Which lines in the entries below contain the string "creationData"? Show each of them in full.

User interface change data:
┏━━

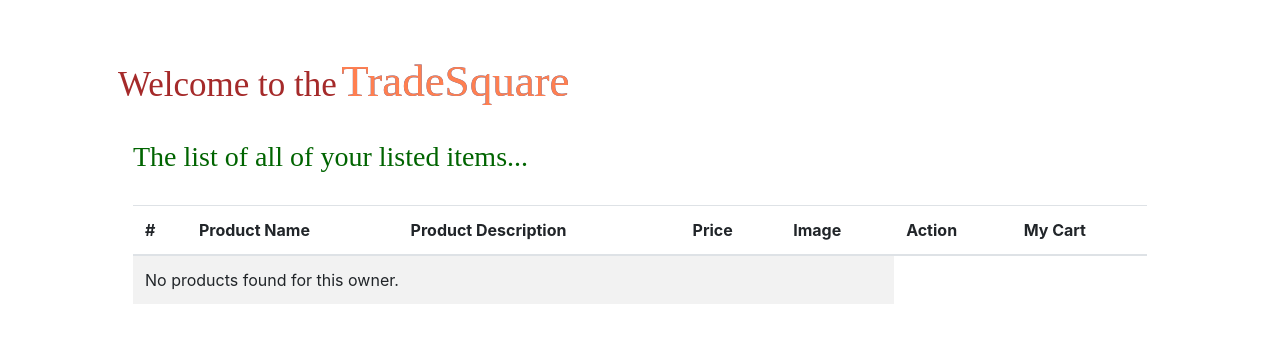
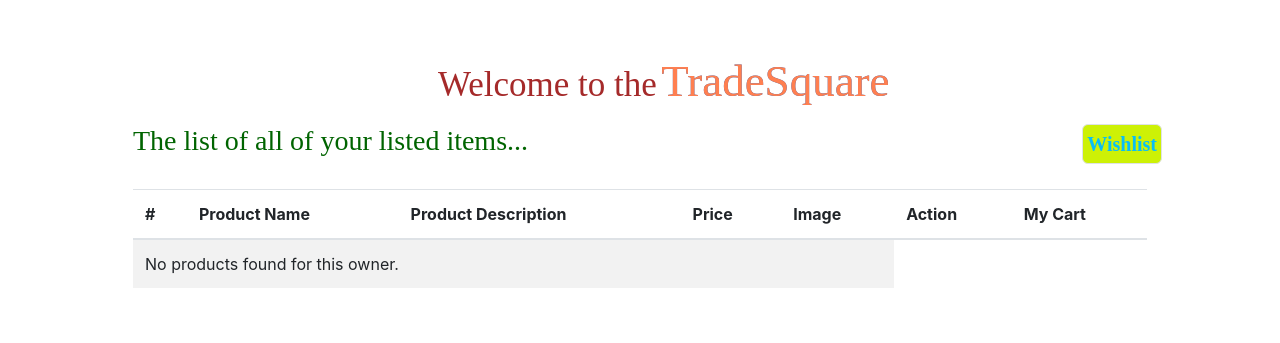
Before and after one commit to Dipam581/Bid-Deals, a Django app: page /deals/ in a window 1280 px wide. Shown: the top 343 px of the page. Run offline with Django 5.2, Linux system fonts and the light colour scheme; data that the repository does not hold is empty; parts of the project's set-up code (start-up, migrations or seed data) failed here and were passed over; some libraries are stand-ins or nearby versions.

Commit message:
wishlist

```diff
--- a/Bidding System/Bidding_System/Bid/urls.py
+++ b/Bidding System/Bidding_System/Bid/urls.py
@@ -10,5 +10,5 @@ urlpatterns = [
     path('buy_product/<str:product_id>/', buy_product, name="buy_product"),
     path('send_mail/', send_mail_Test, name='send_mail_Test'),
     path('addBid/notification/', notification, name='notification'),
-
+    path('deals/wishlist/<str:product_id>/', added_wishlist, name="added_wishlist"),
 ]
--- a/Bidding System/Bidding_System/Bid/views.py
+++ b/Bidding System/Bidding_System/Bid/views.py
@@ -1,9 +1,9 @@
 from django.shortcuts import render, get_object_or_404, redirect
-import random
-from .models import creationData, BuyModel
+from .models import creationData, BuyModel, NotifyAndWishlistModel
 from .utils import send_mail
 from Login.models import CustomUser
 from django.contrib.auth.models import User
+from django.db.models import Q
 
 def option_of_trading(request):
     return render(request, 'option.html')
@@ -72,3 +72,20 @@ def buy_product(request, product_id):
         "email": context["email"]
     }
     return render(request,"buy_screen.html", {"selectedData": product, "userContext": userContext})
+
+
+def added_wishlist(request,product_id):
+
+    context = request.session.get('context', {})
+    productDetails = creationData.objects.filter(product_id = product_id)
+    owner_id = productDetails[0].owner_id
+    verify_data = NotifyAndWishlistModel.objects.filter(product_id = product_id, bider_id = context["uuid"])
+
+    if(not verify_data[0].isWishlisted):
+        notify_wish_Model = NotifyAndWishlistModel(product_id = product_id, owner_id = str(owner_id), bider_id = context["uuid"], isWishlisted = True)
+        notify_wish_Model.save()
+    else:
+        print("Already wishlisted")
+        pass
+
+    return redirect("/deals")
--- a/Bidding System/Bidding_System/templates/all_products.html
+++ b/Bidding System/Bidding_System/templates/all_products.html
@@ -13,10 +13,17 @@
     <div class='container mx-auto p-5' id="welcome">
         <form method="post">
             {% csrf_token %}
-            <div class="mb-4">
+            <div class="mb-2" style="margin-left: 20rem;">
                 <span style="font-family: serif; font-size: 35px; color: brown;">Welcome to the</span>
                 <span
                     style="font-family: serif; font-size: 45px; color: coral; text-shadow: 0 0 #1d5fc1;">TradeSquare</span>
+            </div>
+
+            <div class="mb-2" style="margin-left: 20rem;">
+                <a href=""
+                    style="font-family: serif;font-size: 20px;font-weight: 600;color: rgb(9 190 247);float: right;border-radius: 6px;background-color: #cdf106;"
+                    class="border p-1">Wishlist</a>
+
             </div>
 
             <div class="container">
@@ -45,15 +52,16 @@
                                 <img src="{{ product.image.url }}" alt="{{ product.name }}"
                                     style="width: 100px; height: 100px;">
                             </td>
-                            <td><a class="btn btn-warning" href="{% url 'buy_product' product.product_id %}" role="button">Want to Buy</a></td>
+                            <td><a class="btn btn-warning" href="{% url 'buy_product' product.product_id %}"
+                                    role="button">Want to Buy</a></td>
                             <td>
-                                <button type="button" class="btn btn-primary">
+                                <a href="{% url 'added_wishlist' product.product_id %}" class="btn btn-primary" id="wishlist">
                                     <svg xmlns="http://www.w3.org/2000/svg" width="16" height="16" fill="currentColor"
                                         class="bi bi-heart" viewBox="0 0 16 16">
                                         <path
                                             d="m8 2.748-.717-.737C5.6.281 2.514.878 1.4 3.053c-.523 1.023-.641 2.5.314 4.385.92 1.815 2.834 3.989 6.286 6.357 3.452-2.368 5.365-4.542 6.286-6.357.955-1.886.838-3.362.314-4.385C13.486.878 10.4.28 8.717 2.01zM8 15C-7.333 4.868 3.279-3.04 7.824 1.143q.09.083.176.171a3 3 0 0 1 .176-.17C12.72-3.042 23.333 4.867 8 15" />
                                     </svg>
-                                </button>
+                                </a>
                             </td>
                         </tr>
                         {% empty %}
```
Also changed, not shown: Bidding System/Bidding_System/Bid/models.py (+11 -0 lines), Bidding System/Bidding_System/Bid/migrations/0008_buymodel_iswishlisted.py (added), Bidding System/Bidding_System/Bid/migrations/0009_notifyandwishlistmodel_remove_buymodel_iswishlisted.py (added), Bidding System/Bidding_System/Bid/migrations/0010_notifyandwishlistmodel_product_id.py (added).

┗━━

» **Result below**:
-from .models import creationData, BuyModel
+from .models import creationData, BuyModel, NotifyAndWishlistModel
+    productDetails = creationData.objects.filter(product_id = product_id)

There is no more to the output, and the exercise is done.